People, another thing you need to think about with the gigapixel cameras and shifting pixel tech, and whatever else…you are all reviewing compressed images on the web. At very reduced resolution. Facebook forum groups like the ones for the Fujifilm GFX cameras are wonderful for this. People take 100 MP images and put 2048px long side images up for review. WHY? The images produced by a GFX 50s or 100 camera need to be looked at PRINTED to at least 18x36 INCHES (11x14 at the least in my opinion) to see why they are worth their money. If all you do is shoot to publish online or for small magazine prints, then stick with APS-C or a 35mm full frame camera. Hey, if you honestly think you see a difference in compressed, poorly color managed, pixels on a screen between cameras, just keep drinking the Kool-Aid, at least you will be hydrated. If you really want to showcase your work without compression and with good color, then you will need to put up your images to a site that offers color profiles and full res images to reside there. Just putting them into a Dropbox folder is better than Facebook or instagram. A good old printed portfolio with large prints is still the best way to showcase your work to clients.

There are a lot of people out there with stupid amounts of disposable income. Everything costs more these days. In the camera world, people are dropping $10k on camera bodies and most of these people are amateurs, serious enthusiasts at best. Their pictures are not better and some are smart enough (or dumb enough) to admit they dropped all this coin and their pictures are still ho-hum. I guess the Fujifilm GFX100 is wildly popular and is sold out now through November. There are now hundreds of bad to less than good GFX100 images flooding the web. Whats worse is people post them stating “taken with the GFX100 and 45mm lens…” like using the camera made the crappy scene better? It’s still a crappy picture!
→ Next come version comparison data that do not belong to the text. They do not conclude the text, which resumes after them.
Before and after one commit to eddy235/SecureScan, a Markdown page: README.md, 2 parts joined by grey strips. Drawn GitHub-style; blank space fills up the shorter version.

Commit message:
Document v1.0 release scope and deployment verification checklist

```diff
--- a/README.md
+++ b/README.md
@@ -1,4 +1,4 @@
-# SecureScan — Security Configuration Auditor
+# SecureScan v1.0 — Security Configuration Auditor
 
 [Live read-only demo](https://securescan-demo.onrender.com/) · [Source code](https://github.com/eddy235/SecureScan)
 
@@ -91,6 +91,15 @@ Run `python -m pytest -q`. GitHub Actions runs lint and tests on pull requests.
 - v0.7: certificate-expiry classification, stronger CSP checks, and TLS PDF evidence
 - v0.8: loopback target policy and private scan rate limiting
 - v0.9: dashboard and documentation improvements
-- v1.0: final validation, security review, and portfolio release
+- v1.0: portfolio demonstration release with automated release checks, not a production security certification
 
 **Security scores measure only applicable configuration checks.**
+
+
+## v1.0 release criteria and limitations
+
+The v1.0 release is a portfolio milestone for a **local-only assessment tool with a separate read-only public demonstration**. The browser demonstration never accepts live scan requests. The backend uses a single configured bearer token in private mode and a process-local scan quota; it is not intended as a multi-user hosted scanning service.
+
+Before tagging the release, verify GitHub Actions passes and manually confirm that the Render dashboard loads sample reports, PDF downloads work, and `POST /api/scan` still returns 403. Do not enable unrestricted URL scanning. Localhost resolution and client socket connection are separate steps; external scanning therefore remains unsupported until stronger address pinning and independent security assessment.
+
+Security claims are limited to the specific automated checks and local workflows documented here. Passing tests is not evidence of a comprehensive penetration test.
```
Holga or GFX100, just pointing a camera at something and pressing the button does not a picture make. I’m not picking on Fujifilm here, I can say the same thing about Leica’s and their range of cameras, or the new Sony’s or Panasonics, Nikons, or what have you. People spend more now on camera bodies and optics for them than they spent on their education or first homes. Really. Some new cars are cheaper. Sony has the A9 body which is reputed to be the tops in sports and wildlife imagery. They just announced and are delivering a $12k 400mm 2.8 lens for it. Its a $17k package. Ok, if you have a contract to shoot sports and the fees can pay for it, do it. But everyday people with $17k laying around (???!!!) are buying in and taking pictures of birds in their backyard. Nikon and Canon offer similar packages. I think Canon’s package is more like $19k. In the case of the GFX100, I do think you are wise to wait. Fujifilm will within a year, probably drop the price. They always do. And the used market will be flooded with GFX100’s as people will quickly realize that the $10k could have been pointed elsewhere for greater overall satisfaction and for $10k their pics didn’t get any better. Now, it’s just $10k sitting around cause the old Canon Rebel takes just as good of pictures for them. And its lighter. So if you truly want a 100MP camera be patient.

Wally KilburgComment